→ **ABOUT THIS TASK**: How many lines in the records below contain the word "Also"? Reply with that number only.

Stored items:
-- Opening Marker --
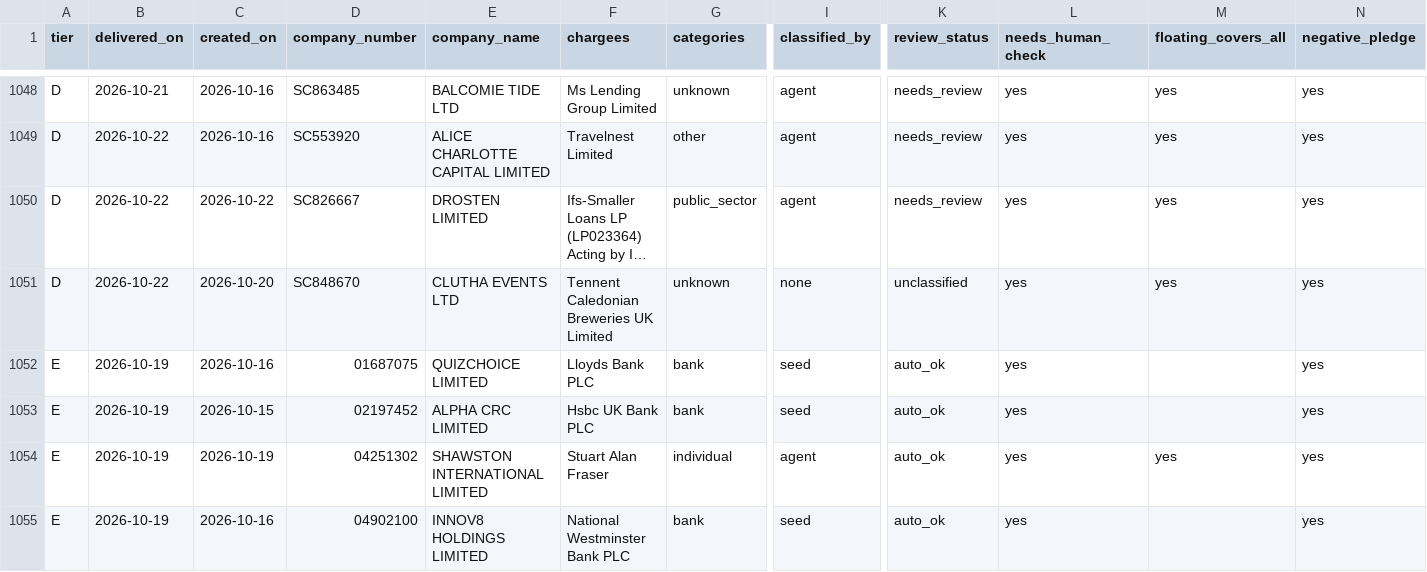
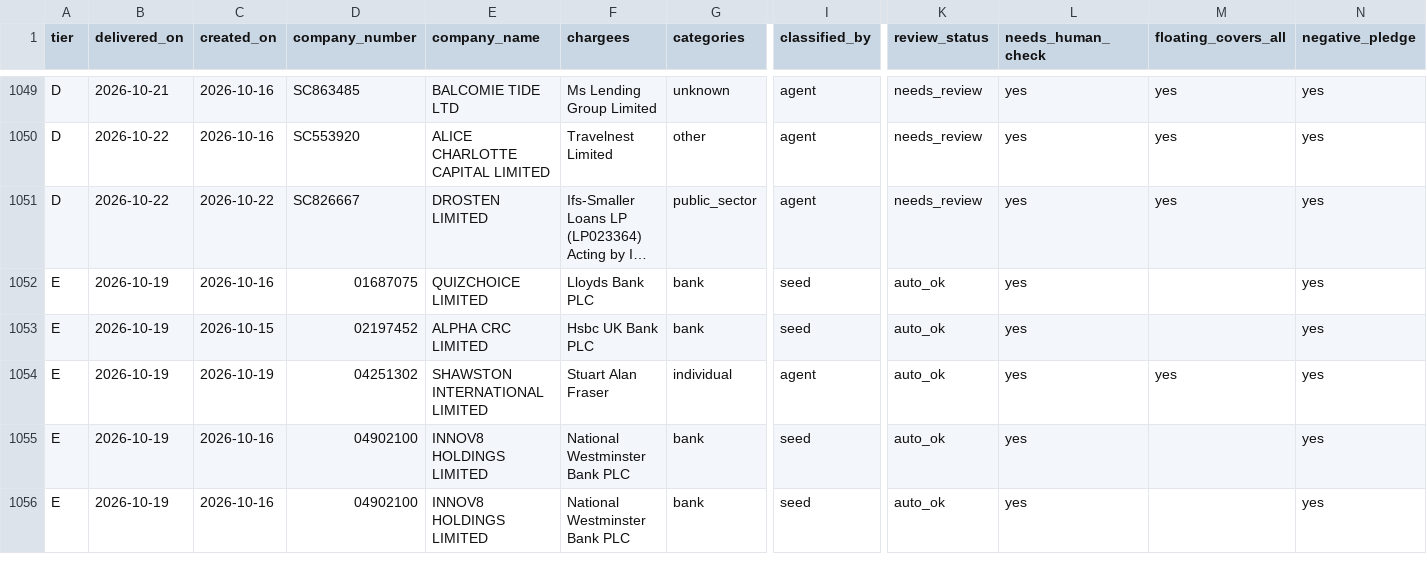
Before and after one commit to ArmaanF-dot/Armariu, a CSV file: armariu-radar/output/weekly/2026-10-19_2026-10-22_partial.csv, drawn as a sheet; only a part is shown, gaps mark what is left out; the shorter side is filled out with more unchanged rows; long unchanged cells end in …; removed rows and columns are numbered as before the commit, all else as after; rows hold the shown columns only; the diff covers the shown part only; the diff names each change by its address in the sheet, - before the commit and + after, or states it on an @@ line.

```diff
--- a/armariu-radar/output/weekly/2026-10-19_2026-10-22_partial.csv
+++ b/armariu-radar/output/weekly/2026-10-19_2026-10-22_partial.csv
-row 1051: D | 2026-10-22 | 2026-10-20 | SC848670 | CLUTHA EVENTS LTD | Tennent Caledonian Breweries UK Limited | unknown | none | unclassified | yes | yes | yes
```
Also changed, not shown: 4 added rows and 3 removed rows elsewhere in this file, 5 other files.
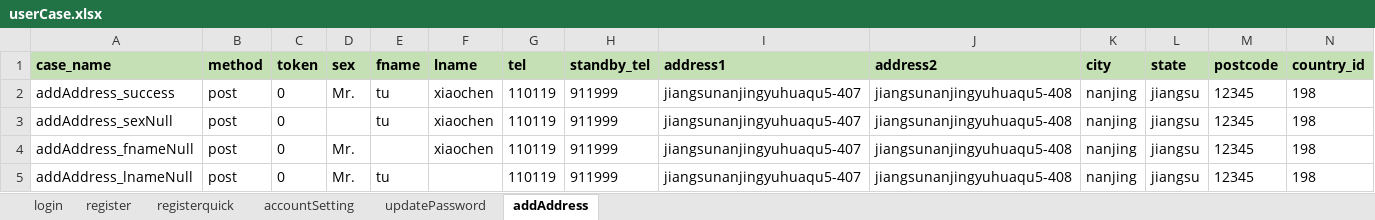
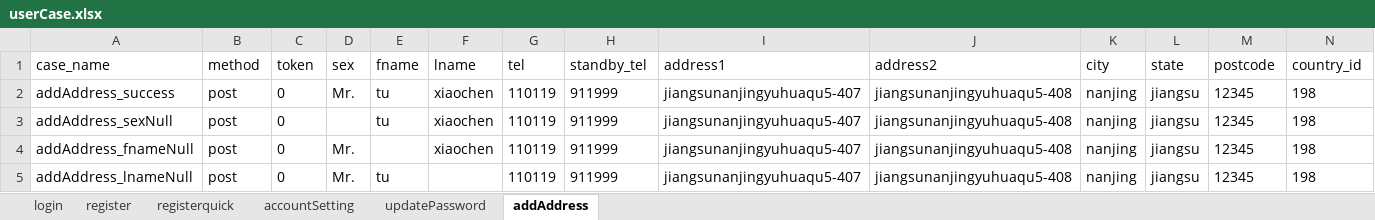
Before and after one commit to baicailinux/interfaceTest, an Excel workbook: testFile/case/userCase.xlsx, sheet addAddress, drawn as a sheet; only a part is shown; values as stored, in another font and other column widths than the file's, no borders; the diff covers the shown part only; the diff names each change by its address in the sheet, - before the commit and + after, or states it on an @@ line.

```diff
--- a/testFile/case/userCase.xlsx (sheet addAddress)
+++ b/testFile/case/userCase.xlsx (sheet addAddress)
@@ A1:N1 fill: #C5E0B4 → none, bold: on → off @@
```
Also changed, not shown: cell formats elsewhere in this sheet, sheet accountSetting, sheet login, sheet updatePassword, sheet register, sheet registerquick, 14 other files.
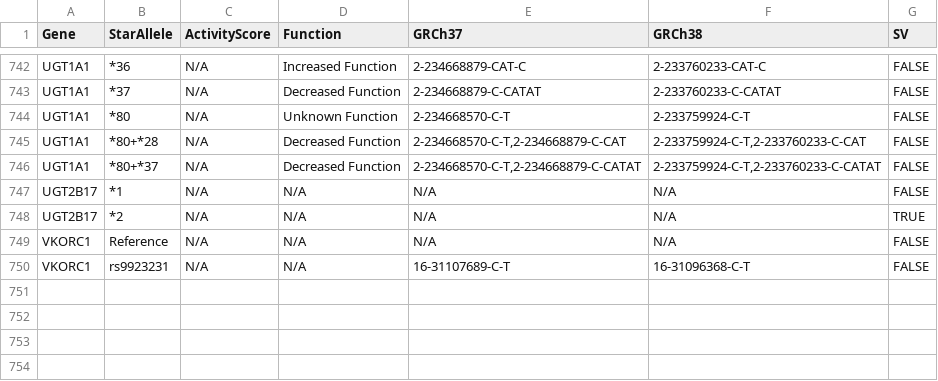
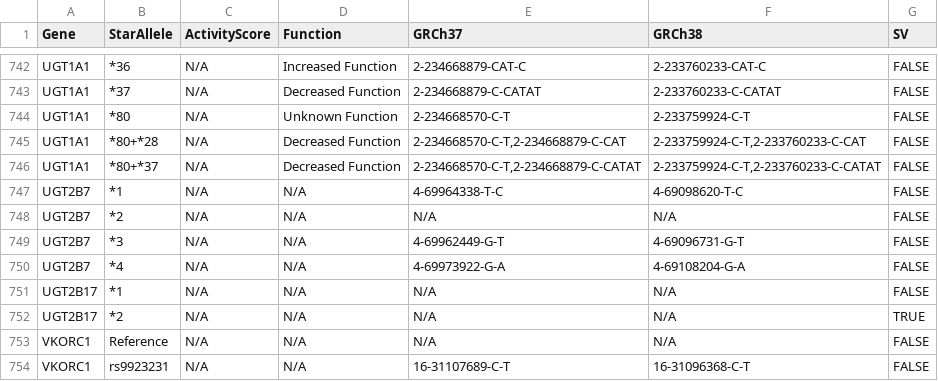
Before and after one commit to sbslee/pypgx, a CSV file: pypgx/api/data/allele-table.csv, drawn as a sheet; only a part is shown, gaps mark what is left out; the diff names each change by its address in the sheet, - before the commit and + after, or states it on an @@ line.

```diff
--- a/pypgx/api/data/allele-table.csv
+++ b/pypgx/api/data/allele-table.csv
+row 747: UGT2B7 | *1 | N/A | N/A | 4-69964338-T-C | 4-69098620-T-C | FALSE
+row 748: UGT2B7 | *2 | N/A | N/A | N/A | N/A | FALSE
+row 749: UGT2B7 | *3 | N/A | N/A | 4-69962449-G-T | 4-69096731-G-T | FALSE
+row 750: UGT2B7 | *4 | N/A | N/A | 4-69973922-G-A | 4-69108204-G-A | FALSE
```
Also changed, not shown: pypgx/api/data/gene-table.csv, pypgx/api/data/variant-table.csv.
-- Closing Marker --
→ **EXERCISE RESPONSE**: 3